In just a few weeks from now, the Chinese space station Tiangong-1 will re-enter the Earth's atmosphere where it will to a large extent burn up. It is possible that some debris will reach the Earth's surface. Tiangong-1 is orbiting the Earth uncontrolled at a speed of approx. 29,000 km/h.Currently the prognosis relating to the time of impact currently lies within a window of several days. The scientists at Fraunhofer FHR have already been monitoring Tiangong-1 for a number of weeks with their TIRA system, one of the most powerful space observation radars in the world, with a view to supporting the German Space Situational Awareness Center and the ESA with their re-entry forecasts.

Following the loss of radio contact with Tiangong-1 in 2016 and due to the low orbital height, it is now inevitable that the Chinese space station will...

Im Focus: Alliance „OLED Licht Forum“ – Key partner for OLED lighting solutions

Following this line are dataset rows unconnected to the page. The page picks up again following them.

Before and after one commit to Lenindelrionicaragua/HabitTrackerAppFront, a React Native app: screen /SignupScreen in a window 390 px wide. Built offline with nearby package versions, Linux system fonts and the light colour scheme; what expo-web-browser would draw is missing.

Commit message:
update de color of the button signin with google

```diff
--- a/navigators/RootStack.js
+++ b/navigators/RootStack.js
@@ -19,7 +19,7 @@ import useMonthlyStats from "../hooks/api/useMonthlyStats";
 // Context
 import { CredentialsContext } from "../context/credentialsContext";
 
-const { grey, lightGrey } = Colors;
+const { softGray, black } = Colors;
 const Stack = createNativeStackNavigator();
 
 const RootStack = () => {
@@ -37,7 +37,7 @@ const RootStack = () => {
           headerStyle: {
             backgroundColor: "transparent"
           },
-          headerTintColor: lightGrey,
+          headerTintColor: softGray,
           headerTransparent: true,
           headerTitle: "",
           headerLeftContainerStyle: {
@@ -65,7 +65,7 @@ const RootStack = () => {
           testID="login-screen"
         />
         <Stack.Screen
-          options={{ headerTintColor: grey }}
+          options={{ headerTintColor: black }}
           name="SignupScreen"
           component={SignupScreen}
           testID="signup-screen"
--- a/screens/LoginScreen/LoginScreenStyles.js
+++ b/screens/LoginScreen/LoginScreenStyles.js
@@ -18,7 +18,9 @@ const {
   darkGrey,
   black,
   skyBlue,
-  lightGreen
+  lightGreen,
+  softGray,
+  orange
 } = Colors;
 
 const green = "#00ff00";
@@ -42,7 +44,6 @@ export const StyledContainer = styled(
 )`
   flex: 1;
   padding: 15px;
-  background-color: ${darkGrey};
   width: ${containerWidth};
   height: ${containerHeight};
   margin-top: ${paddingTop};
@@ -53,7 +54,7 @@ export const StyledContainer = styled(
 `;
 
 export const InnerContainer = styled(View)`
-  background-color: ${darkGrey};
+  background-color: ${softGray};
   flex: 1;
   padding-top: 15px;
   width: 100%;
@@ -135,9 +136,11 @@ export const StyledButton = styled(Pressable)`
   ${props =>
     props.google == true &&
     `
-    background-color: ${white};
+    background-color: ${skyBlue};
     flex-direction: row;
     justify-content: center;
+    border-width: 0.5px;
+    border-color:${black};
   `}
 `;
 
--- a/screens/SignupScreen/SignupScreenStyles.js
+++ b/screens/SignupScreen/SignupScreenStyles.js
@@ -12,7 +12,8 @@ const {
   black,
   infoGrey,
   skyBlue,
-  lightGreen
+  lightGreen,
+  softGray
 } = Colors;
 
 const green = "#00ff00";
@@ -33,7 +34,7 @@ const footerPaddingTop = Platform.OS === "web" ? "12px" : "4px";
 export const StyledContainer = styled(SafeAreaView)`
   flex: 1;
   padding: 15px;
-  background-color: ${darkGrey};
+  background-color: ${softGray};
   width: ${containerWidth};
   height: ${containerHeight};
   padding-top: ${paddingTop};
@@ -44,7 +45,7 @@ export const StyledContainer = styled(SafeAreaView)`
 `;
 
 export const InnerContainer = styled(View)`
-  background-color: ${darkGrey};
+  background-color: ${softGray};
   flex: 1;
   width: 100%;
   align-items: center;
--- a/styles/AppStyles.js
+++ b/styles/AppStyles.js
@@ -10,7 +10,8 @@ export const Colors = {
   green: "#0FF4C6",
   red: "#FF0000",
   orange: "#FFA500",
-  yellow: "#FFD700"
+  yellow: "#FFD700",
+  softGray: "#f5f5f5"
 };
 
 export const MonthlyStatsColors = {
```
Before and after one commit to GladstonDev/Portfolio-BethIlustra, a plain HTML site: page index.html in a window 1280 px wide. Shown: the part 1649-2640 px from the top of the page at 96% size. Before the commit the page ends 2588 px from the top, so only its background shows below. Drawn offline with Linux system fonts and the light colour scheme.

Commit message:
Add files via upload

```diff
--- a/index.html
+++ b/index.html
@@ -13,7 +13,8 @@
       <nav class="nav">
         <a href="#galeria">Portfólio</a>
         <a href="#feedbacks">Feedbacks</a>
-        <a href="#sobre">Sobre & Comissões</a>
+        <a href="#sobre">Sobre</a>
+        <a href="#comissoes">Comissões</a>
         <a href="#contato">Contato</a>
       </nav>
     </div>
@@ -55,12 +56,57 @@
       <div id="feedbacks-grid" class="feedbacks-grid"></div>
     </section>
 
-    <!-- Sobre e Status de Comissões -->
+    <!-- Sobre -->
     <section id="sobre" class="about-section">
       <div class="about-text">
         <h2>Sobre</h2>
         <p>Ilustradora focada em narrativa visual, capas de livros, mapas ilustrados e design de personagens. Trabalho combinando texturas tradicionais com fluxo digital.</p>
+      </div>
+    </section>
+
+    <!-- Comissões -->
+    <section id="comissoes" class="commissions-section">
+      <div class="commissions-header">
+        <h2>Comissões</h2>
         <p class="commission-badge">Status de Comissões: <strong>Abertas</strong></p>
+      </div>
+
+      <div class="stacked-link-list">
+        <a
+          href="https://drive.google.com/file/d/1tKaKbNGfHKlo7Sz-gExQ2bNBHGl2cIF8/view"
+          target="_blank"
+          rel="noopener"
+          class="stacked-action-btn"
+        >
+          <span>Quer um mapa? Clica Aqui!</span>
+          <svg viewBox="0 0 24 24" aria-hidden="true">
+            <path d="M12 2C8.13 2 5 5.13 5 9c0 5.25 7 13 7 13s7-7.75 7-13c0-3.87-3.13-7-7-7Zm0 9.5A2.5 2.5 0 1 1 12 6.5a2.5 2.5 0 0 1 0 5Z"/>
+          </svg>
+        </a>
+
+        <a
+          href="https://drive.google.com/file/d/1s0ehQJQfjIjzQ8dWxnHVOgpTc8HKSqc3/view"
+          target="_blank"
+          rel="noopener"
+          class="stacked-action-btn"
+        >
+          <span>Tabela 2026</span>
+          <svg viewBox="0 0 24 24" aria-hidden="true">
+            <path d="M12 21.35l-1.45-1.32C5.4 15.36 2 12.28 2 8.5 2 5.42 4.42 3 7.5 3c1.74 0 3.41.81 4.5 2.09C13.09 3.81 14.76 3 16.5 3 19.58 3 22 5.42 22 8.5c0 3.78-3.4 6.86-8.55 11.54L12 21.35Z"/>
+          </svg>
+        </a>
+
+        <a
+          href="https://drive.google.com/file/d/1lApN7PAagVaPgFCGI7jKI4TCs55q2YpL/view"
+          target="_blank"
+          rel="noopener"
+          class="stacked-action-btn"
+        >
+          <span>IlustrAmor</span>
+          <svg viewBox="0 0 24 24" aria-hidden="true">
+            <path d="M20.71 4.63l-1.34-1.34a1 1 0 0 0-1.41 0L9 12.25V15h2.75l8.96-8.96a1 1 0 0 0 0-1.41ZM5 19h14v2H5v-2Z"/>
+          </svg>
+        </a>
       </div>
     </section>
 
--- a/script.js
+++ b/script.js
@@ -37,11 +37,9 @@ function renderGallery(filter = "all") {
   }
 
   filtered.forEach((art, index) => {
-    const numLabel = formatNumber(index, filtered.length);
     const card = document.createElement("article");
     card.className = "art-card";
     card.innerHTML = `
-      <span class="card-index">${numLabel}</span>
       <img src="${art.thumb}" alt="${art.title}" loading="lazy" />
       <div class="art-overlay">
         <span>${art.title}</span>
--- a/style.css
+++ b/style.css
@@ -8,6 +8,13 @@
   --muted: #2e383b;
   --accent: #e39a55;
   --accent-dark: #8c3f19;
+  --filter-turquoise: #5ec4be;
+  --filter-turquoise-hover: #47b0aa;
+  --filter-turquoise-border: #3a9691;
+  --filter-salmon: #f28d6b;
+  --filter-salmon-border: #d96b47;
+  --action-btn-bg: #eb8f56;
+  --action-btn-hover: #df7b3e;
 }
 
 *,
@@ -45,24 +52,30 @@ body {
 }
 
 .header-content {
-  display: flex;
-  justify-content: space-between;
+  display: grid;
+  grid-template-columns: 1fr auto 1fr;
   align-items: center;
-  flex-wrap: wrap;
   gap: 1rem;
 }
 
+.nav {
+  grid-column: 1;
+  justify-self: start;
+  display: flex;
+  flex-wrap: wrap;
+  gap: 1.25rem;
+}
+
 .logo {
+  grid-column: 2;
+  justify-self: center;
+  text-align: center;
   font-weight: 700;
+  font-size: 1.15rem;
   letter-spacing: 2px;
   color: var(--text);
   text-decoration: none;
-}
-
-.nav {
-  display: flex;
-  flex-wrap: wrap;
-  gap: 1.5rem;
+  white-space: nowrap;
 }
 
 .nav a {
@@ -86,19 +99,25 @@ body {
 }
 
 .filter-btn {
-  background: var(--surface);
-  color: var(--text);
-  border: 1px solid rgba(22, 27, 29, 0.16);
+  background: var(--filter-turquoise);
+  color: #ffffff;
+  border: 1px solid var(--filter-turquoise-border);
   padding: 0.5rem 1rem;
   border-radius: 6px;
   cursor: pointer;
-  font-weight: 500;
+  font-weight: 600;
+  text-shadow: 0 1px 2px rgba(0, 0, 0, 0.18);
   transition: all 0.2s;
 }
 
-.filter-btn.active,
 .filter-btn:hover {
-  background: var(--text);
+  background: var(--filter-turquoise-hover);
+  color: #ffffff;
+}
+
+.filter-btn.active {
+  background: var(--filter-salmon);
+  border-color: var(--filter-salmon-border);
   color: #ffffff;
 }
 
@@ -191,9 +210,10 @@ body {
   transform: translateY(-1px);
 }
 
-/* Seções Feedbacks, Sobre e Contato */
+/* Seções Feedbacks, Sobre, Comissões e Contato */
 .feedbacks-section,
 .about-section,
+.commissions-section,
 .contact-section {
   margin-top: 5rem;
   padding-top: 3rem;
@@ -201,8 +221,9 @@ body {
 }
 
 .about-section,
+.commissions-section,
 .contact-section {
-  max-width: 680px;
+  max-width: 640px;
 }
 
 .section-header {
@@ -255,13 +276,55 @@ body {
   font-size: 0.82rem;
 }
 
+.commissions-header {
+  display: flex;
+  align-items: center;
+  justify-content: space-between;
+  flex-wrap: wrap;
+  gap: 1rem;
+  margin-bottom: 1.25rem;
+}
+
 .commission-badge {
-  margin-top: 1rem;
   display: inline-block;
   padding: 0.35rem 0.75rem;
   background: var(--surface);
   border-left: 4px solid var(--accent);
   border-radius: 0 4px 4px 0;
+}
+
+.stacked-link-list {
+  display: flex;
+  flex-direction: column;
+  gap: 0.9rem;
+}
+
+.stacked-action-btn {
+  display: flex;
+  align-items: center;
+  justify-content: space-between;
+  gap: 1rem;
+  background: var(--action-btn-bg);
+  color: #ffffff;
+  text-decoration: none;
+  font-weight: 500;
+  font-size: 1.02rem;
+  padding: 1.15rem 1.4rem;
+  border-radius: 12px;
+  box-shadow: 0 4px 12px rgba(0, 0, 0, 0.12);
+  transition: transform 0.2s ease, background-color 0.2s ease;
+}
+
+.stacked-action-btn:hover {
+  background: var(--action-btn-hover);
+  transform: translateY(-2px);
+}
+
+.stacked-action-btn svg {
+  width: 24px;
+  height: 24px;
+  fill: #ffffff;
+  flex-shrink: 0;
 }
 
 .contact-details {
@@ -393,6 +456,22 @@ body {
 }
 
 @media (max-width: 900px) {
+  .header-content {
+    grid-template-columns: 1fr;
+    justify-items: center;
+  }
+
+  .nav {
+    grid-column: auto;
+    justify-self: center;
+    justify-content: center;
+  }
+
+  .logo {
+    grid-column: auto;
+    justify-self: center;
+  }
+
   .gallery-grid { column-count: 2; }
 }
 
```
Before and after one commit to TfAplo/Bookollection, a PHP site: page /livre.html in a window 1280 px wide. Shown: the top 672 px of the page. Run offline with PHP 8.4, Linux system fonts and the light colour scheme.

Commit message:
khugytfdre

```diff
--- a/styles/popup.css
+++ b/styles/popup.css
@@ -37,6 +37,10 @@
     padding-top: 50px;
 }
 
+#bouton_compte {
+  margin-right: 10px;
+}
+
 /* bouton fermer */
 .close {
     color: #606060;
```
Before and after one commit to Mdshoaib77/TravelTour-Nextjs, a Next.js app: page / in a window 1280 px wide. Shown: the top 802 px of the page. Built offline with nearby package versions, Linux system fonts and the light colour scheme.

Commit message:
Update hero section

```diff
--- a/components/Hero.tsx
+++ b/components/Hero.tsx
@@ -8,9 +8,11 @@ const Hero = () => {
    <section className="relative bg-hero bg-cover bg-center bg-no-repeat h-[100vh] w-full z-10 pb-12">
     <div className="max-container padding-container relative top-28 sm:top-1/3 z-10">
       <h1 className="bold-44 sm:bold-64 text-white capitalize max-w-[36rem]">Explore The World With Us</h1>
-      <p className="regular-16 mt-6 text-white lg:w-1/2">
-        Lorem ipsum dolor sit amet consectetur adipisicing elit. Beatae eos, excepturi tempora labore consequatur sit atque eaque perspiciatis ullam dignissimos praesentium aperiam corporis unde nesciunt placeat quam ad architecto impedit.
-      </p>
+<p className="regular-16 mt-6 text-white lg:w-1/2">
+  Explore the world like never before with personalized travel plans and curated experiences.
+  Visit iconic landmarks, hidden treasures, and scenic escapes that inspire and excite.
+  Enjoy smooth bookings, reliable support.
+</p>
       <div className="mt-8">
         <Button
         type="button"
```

Fraunhofer Institute for Organic Electronics, Electron Beam and Plasma Technology FEP, provider of research and development services for OLED lighting solutions, announces the founding of the “OLED Licht Forum” and presents latest OLED design and lighting solutions during light+building, from March 18th – 23rd, 2018 in Frankfurt a.M./Germany, at booth no. F91 in Hall 4.0.

They are united in their passion for OLED (organic light emitting diodes) lighting with all of its unique facets and application possibilities. Thus experts in...

Im Focus: Mars' oceans formed early, possibly aided by massive volcanic eruptions

Oceans formed before Tharsis and evolved together, shaping climate history of Mars

A new scenario seeking to explain how Mars' putative oceans came and went over the last 4 billion years implies that the oceans formed several hundred million...

Im Focus: Tiny implants for cells are functional in vivo

For the first time, an interdisciplinary team from the University of Basel has succeeded in integrating artificial organelles into the cells of live zebrafish embryos. This innovative approach using artificial organelles as cellular implants offers new potential in treating a range of diseases, as the authors report in an article published in Nature Communications.

In the cells of higher organisms, organelles such as the nucleus or mitochondria perform a range of complex functions necessary for life. In the networks of...

Im Focus: Locomotion control with photopigments

Researchers from Göttingen University discover additional function of opsins

Animal photoreceptors capture light with photopigments. Researchers from the University of Göttingen have now discovered that these photopigments fulfill an...

All Focus news of the innovation-report >>>



Industry & Economy
Event News

Virtual reality conference comes to Reutlingen

19.03.2018 | Event News

Ultrafast Wireless and Chip Design at the DATE Conference in Dresden

16.03.2018 | Event News

International Tinnitus Conference of the Tinnitus Research Initiative in Regensburg

13.03.2018 | Event News

Latest News

TRAPPIST-1 planets provide clues to the nature of habitable worlds

21.03.2018 | Physics and Astronomy

The search for dark matter widens

21.03.2018 | Materials Sciences

Natural enemies reduce pesticide use

21.03.2018 | Life Sciences

Science & Research
Overview of more VideoLinks >>>